H.N. Crossley Nature Reserve © Muskoka Field Naturalists


Take Highway 632 south from the town of Rosseau. Approximately eight kilometres south of Rosseau, take a left onto Burgess Road. The reserve is located approximately three kilometres down this road, on the south (right) side just past Walkers Road on the left.

View H. N. Crossley Nature Reserve in a larger map.

Four-toed salamander © Stephanie Muckle

Autumn reflections © Maria Papoulias



TD Friends of the Environment Foundation logo

Ontario Nature Reserves have reopened. Please maintain physical distancing and be safe.

Since our Nature Reserves were closed as a public health measure to prevent transmission of COVID-19, we have been assessing the trails and will be resuming maintenance when we are permitted to do so. Use of our trails is at your own risk.

We want you to be safe. Please follow current advice of health and government officials. Please practice good hand hygiene, keep your distance from others and avoid touching surfaces such as signs, gates and railings.

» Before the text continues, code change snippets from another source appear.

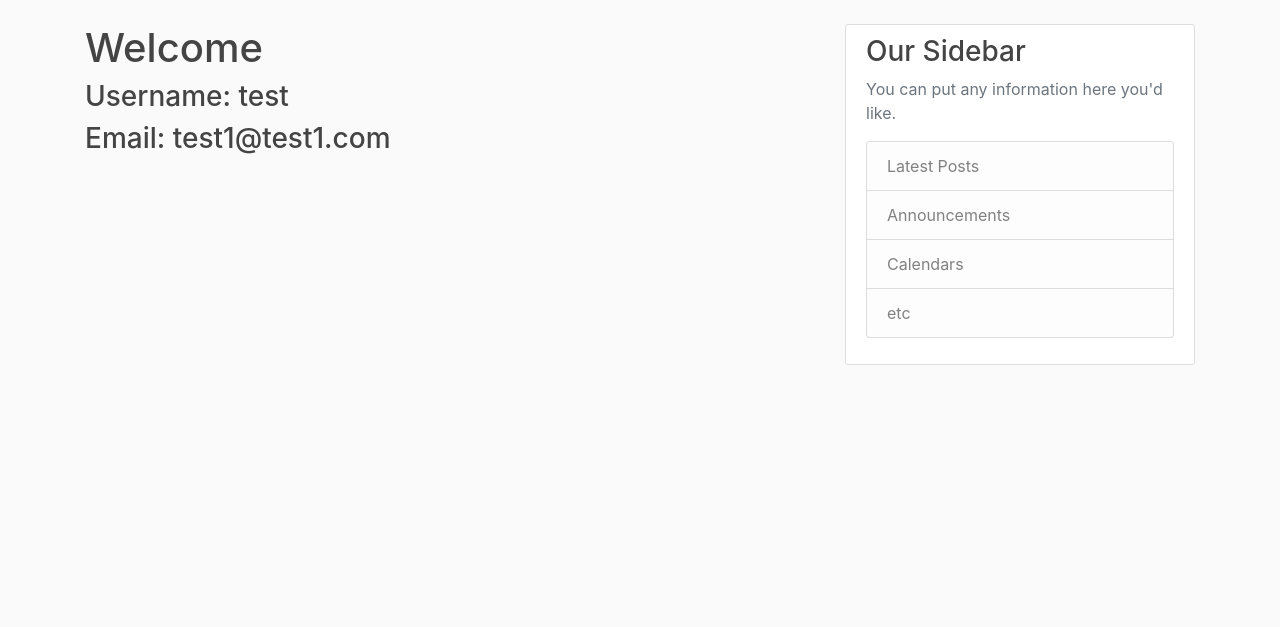
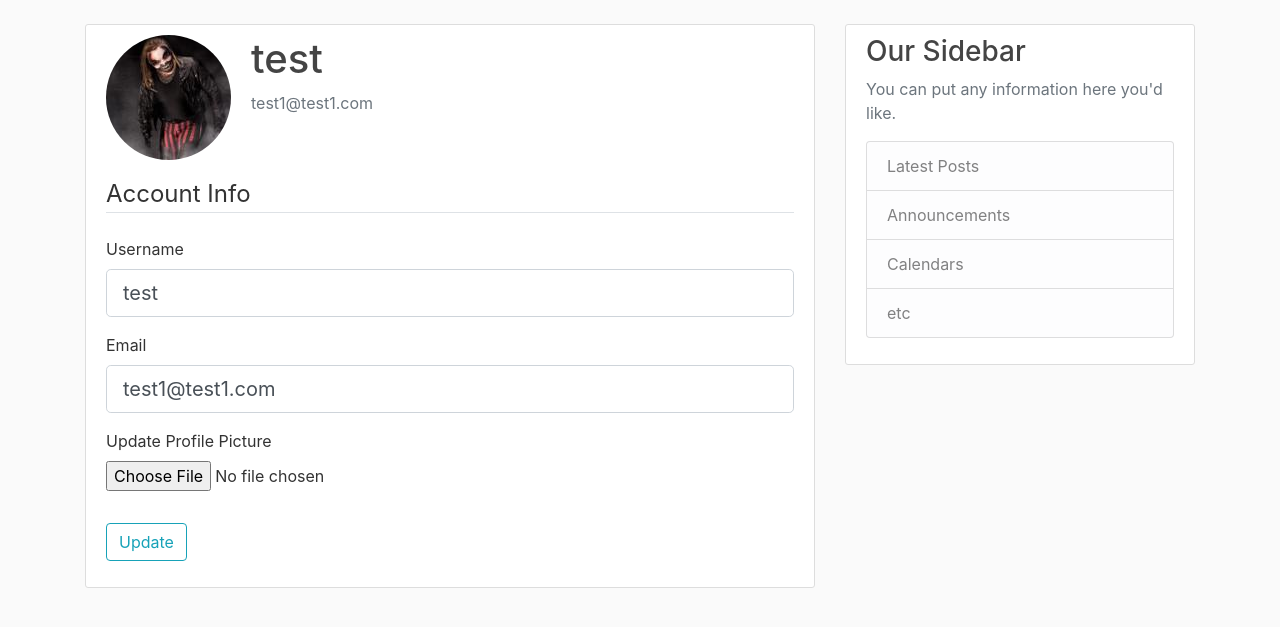
Before and after one commit to PavlySz/Flask_Blog, a Flask app: page /account in a window 1280 px wide. Shown: the part 56-683 px from the top of the page. Run offline with Flask 2, Linux system fonts and the light colour scheme; a user stored in the database is signed in; some libraries are stand-ins or nearby versions.

Commit message:
Update account

```diff
--- a/flaskblog/forms.py
+++ b/flaskblog/forms.py
@@ -1,5 +1,7 @@
 # Create a Registration and Log-in forms in flask. Very easy, bbarely an inconvenience
 from flask_wtf import FlaskForm
+from flask_wtf.file import FileField, FileAllowed
+from flask_login import current_user
 from wtforms import StringField, PasswordField, SubmitField, BooleanField
 from wtforms.validators import DataRequired, Length, Email, EqualTo, ValidationError
 from flaskblog.models import User
@@ -38,3 +40,27 @@ class LoginForm(FlaskForm):
                             validators=[DataRequired(), Length(min=8)])
     remember = BooleanField('Remember Me')
     submit = SubmitField('Log In')
+
+
+# Update account form
+class UpdateAccountForm(FlaskForm):
+    username = StringField('Username',
+                            validators=[DataRequired(), Length(min=4, max=20)])
+    email = StringField('Email',
+                            validators=[DataRequired(), Email()])
+    profile_pic = FileField('Update Profile Picture', validators=[FileAllowed(['jpg', 'png'])])
+    submit = SubmitField('Update')
+
+
+    # Check if the username the user enetered is already taken AND it's not the same as the current user's.
+    def validate_username(self, username):
+        if username.data != current_user.username:
+            user = User.query.filter_by(username=username.data).first()
+            if user: raise ValidationError('Username already exists.')
+
+
+    # Check if the email the user enetered is already taken AND it's not the same as the current user's.
+    def validate_email(self, email):
+        if email.data != current_user.email:
+            user = User.query.filter_by(email=email.data).first()
+            if user: raise ValidationError('Email already exists.')
--- a/flaskblog/routes.py
+++ b/flaskblog/routes.py
@@ -1,8 +1,10 @@
-from flask import render_template, url_for, flash, redirect, request    # url_for searches for a file in the directory
-from flaskblog import app, db, bcrypt                                   # To import from an __init__ file inside a package, use the package name directly
-from flaskblog.forms import RegistrationForm, LoginForm                 # Import all classes from the 'forms' file
+from flask import render_template, url_for, flash, redirect, request                # url_for searches for a file in the directory
+from flaskblog import app, db, bcrypt                                               # To import from an __init__ file inside a package, use the package name directly
+from flaskblog.forms import RegistrationForm, LoginForm, UpdateAccountForm          # Import all classes from the 'forms' file
 from flaskblog.models import User, Post
 from flask_login import login_user, current_user, logout_user, login_required
+import os, secrets
+from PIL import Image
 
 
 # Posts in the blog. Note how it is written
@@ -96,8 +98,43 @@ def logout():
     return redirect(url_for('home'))
 
 
+def save_picture(form_picture):
+    random_hex_filename = secrets.token_hex(8)                      # Generate a random hex of length 8 for the file name
+    _, file_extension = os.path.splitext(form_picture.filename)     # split the filename into file_name (not needed) and file_extension
+    profile_pic_filename = random_hex_filename + file_extension     # the new filename is the randomly generated hex + the original file extension
+    profile_pic_path = os.path.join(app.root_path, 'static/profile_pics', profile_pic_filename)     # picture path is in the profile_pics directory
+
+    # Resize the image to 125x125 in order to prevent very large file from slowing the website down
+    img_output_size = (125, 125)
+    img = Image.open(form_picture)
+    img.thumbnail(img_output_size)
+    img.save(profile_pic_path)                             # Save the resized uploaded img in the profile_pic_path
+
+    return profile_pic_filename
+
+
 # Account page
-@app.route("/account")
+@app.route("/account", methods=['GET', 'POST'])
 @login_required     # Must be logged-in to access this page
 def account():
-    return render_template('account.html', title="Account")
+    form = UpdateAccountForm()
+
+    # If the user entered correct data, update his OR HER username and email
+    if form.validate_on_submit():
+        if form.profile_pic.data:
+            profile_pic_file = save_picture(form.profile_pic.data)
+            current_user.image_file = profile_pic_file
+
+        current_user.username = form.username.data
+        current_user.email = form.email.data
+        db.session.commit()
+        flash('Your account info has been updated!', 'success')
+        return redirect(url_for('account'))
+
+    # Have the form be already populated with the user's username and email
+    elif request.method == 'GET':
+        form.username.data = current_user.username
+        form.email.data = current_user.email
+
+    image_file = url_for('static', filename=f'profile_pics/{current_user.image_file}')  # Get the current user's image file name from the DB
+    return render_template('account.html', title="Account", image_file=image_file, form=form)
--- a/flaskblog/templates/account.html
+++ b/flaskblog/templates/account.html
@@ -1,6 +1,60 @@
 {% extends 'layout.html' %}
 {% block content %}
-    <h1>Welcome</h1>
-    <h3>Username: {{ current_user.username }}</h3>
-    <h3>Email: {{ current_user.email }}</h3>
+    <div class="content-section">
+        <div class="media">
+            <img class="rounded-circle account-img" src="{{ image_file }}">
+            <div class="media-body">
+                <h2 class="account-heading">{{ current_user.username }}</h2>
+                <p class="text-secondary">{{ current_user.email }}</p>
+            </div>
+        </div>
+        <div class="container-section">
+            <form method="POST", action="" enctype="multipart/form-data"> <!--enctype is for the form to accept files-->
+                {{ form.hidden_tag() }}
+                <fieldset class="form-group">
+                    <legend class="border-bottom mb-4">Account Info</legend>
+                    <div class="form-group">
+                        {{ form.username.label(class="form-control-label") }}
+
+                        {% if form.username.errors %}
+                            {{ form.username(class="form-control form-control-lg is-invalid") }}
+                            <div class="invalid-feedback">
+                                {% for error in form.username.errors %}
+                                    <span>{{ error }}</span>
+                                {% endfor %}
+                            </div>
+                        {% else %}
+                            {{ form.username(class="form-control form-control-lg") }}
+                        {% endif %}
+                    </div>
+                    <div class="form-group">
+                        {{ form.email.label(class="form-control-label") }}
+
+                        {% if form.email.errors %}
+                            {{ form.email(class="form-control form-control-lg is-invalid") }}
+                            <div class="invalid-feedback">
+                                {% for error in form.email.errors %}
+                                    <span>{{ error }}</span>
+                                {% endfor %}
+                            </div>
+                        {% else %}
+                            {{ form.email(class="form-control form-control-lg") }}
+                        {% endif %}
+                    </div>
+                    <div class="form-group">
+                        {{ form.profile_pic.label() }}
+                        {{ form.profile_pic(class="form-control-file") }}
+                        {% if form.profile_pic.errors %}
+                            {% for error in form.profile_pic.errors %}
+                                <span class="text-danger">{{ error }}</span></br>
+                            {% endfor %}
+                        {% endif %}
+                    </div>
+                </fieldset>
+                <div class="form-group">
+                    {{ form.submit(class="btn btn-outline-info") }}
+                </div>
+            </form>
+        </div>
+    </div>
 {% endblock content %}
```
Also changed, not shown: flaskblog/site.db, flaskblog/static/profile_pics/86ef5a877821e262.jpg (added), flaskblog/static/profile_pics/ca659d339b6ba1df.jpg (added), flaskblog/static/profile_pics/default.jpg (added).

If you have any questions, please call 1-800-440-2366 or email info@ontarionature.org.

Thank you for your understanding at this difficult time.